Yesterday I took my boys out for the afternoon to visit the Nova Scotia Museum of Natural History, one of three “education-type” places that we hold memberships at. Don’t tell my kids, but the places they love to visit are the same ones that I want them to go to – they’ll learn more if they think they are having fun! But before we could begin our day of fun at the museum (snakes and lizards and scorpions oh my!) we had to fuel up. So we stopped at McDonalds for a bite to eat.
As we sat, munching our way through the communal pile of tasty french fries (we always just pile all our fries together and share them all), I could not help but overhear the conversation between two older gentlemen. They started off their conversation talking about the “ladies auxiliary" at their church, and went on at length about how things were going in the church. They veered to hockey and football for a time, before one of them pushed the newspaper across the table to his friend, with a gruff “You seen this yet?” What follows is their conversation, not quite verbatim, but close.
“Nah, what’s it about?”
“New premier of Ontario is a woman. And she’s gay.”
“Damn. Pretty soon, we’re going to be the minority around here.”
At this point, I was almost set to interject into their conversation. That statement, coming from the mouths of able bodied, straight, educated, white males always gets my goat. But I bit down on another fry and tried to mind my own business. Partly because I was having a great time with my boys and didn't want to ruin it, but partly because I just did not have the energy to engage in that debate all over again. Either way, I am damned glad I did keep my mouth chewing instead of talking...
“Maybe that’s a good thing. We had our chance, and we really screwed things up.”
“Yeah, you’re right. Time to give the lesbians a chance.”
“Yup. Don’t understand what everyone is so upset about – it’s just about giving everyone the same equality.”
“Exactly. People get too worked up about stuff that shouldn’t matter to them. Hey, you heard that Mike’s kid is going to school…”

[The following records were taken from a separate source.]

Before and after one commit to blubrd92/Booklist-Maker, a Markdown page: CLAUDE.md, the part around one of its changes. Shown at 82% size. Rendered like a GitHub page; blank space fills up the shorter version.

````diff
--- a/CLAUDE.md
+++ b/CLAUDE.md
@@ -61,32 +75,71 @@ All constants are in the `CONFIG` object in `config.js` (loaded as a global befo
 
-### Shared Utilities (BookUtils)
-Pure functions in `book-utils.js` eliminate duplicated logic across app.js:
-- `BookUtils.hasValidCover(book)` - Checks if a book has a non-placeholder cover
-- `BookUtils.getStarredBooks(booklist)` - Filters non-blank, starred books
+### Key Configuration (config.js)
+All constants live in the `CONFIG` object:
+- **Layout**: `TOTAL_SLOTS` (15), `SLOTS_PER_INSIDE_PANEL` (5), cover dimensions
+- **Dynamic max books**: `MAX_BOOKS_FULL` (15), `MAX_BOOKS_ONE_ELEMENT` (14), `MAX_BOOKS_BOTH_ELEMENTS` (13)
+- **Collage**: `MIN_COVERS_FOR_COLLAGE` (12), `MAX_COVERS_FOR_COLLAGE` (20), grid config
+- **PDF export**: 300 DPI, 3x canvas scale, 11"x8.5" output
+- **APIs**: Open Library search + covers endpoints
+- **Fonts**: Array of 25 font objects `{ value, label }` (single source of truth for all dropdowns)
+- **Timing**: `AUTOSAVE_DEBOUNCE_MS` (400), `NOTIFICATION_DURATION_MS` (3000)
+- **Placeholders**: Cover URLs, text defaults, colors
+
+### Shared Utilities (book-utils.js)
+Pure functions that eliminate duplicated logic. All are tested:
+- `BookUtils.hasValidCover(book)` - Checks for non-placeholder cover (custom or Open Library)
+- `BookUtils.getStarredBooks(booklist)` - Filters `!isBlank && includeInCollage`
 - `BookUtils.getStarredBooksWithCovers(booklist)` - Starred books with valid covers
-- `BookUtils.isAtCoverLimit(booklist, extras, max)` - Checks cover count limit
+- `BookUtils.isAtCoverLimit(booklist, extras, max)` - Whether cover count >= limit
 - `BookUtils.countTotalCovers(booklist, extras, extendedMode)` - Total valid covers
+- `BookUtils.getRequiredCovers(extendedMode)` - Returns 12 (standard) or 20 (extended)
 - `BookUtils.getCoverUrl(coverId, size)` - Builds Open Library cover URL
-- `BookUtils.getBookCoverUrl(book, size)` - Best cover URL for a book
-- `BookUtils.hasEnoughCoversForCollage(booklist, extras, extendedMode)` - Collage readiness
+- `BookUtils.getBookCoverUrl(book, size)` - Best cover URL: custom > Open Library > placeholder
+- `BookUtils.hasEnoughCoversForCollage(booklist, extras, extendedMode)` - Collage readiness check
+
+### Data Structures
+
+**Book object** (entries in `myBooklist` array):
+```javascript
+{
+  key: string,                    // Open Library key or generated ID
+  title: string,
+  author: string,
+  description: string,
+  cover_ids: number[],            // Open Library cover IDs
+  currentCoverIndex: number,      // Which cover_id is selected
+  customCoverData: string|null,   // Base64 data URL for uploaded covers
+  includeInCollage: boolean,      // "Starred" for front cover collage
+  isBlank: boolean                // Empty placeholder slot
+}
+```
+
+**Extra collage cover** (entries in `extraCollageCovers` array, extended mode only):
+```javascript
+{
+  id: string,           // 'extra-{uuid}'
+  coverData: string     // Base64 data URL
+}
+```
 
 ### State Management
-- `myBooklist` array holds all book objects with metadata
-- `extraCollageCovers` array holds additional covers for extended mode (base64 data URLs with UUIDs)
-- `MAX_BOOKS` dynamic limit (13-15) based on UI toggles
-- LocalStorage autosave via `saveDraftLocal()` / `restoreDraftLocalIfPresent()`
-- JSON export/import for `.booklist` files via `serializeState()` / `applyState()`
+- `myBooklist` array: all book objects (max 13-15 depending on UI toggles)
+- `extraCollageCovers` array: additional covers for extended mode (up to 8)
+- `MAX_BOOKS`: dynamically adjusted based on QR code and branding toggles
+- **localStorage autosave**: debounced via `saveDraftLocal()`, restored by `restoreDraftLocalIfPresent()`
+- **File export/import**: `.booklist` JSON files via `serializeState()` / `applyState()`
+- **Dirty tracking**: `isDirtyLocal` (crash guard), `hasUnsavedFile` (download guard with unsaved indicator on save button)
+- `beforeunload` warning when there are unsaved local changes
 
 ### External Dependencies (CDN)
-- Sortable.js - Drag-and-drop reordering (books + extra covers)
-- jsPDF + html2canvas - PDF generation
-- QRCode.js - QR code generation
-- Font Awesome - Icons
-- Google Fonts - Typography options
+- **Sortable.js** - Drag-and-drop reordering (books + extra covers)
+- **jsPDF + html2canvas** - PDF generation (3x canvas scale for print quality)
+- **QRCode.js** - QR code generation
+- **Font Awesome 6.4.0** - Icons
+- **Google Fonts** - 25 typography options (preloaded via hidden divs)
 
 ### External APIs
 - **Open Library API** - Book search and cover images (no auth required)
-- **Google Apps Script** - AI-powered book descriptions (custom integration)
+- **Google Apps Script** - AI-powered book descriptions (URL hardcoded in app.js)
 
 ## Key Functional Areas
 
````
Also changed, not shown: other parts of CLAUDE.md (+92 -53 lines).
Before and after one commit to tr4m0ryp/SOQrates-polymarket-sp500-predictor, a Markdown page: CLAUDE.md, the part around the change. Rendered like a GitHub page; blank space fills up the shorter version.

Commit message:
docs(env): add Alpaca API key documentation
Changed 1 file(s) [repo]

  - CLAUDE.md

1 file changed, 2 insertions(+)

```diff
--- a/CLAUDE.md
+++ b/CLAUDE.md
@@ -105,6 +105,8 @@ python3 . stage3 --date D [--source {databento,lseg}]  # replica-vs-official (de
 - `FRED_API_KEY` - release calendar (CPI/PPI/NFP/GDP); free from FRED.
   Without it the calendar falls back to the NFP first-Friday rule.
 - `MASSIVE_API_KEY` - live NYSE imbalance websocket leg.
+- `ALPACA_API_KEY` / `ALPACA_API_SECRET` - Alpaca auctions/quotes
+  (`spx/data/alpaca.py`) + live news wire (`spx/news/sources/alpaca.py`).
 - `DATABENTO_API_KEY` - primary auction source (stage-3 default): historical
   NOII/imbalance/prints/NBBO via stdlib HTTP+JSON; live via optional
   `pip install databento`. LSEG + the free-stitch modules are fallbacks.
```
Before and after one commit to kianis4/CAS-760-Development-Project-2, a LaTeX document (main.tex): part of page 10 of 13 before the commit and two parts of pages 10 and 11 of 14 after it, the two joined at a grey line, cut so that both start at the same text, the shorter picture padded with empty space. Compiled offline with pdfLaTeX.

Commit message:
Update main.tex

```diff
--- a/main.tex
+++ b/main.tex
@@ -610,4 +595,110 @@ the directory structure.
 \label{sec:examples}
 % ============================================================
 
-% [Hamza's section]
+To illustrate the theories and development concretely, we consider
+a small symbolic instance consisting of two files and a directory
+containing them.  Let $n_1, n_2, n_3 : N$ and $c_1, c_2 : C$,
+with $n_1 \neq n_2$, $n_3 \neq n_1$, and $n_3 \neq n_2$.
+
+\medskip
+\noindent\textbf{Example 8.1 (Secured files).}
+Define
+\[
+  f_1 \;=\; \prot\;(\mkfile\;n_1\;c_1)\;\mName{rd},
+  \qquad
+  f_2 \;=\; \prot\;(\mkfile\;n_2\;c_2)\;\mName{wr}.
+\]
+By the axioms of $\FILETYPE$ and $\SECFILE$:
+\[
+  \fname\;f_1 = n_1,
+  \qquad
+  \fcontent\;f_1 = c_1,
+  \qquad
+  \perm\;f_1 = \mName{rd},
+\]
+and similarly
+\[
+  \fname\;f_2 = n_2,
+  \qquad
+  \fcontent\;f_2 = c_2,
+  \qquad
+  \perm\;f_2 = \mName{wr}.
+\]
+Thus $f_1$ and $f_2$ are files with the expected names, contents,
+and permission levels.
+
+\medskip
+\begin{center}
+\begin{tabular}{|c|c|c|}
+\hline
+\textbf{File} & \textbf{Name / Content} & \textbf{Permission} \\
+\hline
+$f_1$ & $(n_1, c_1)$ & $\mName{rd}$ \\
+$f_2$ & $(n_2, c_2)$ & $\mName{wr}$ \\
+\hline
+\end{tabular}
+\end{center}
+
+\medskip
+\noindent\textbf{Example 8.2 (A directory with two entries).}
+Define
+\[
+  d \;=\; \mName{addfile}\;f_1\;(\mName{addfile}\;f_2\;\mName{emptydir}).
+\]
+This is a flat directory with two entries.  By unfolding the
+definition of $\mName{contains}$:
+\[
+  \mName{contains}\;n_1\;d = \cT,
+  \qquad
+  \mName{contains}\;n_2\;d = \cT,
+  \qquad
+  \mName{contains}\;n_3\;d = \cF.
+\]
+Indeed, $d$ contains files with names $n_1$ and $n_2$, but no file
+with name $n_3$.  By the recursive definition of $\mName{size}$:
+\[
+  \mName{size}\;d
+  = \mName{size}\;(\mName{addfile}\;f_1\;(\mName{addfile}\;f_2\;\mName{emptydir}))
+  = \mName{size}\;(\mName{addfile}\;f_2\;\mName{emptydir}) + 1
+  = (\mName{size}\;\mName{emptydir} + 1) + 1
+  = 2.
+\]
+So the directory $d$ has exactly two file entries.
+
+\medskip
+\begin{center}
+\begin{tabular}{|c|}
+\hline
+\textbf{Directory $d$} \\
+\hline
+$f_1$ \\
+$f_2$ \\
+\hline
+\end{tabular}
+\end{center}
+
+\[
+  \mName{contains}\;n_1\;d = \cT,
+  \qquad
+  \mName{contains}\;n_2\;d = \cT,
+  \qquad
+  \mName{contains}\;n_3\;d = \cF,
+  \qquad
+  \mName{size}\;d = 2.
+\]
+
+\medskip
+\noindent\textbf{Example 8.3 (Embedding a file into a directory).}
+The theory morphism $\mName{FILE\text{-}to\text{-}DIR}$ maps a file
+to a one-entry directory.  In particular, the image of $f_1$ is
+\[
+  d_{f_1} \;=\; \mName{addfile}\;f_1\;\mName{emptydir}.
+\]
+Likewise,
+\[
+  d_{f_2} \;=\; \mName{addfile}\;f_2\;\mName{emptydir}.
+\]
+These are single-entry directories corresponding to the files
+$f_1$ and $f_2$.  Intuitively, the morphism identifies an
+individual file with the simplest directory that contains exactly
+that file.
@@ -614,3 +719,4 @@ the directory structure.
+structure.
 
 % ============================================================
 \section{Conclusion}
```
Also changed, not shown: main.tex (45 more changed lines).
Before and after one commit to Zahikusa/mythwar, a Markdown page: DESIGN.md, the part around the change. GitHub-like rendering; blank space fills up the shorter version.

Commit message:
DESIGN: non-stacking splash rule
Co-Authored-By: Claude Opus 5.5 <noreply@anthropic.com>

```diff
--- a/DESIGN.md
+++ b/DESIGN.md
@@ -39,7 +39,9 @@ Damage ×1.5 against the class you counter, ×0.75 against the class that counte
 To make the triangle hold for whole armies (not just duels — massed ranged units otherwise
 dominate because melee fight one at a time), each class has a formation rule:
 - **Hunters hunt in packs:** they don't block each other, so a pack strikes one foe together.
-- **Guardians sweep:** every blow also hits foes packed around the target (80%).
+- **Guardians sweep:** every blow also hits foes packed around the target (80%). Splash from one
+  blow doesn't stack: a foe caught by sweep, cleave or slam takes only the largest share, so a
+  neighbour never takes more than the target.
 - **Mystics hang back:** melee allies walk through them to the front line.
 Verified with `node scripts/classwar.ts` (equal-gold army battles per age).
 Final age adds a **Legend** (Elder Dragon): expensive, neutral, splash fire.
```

I nearly hugged them. It reminded me of my own prejudices; based on their chatting about their church, their patterns of speech and their age, I had already put them in the “old white Christian bigot” category – a form of discrimination all its own. It reminded me that we all need to revisit our stereotyping constantly – we all do it, and it’s not a bad thing in and of itself, so long as it doesn’t lead to value judgements.
So to all you old white Christian males out there, I’m sorry for sticking you in a box. I promise to try and remember that you aren’t all the same, and that many (most) of you are good and decent people, who care about people and their human rights just as much (and often more) as me and my young, atheist, “liberal” friends. We have a lot more in common than we think, and we have to remember that from time to time.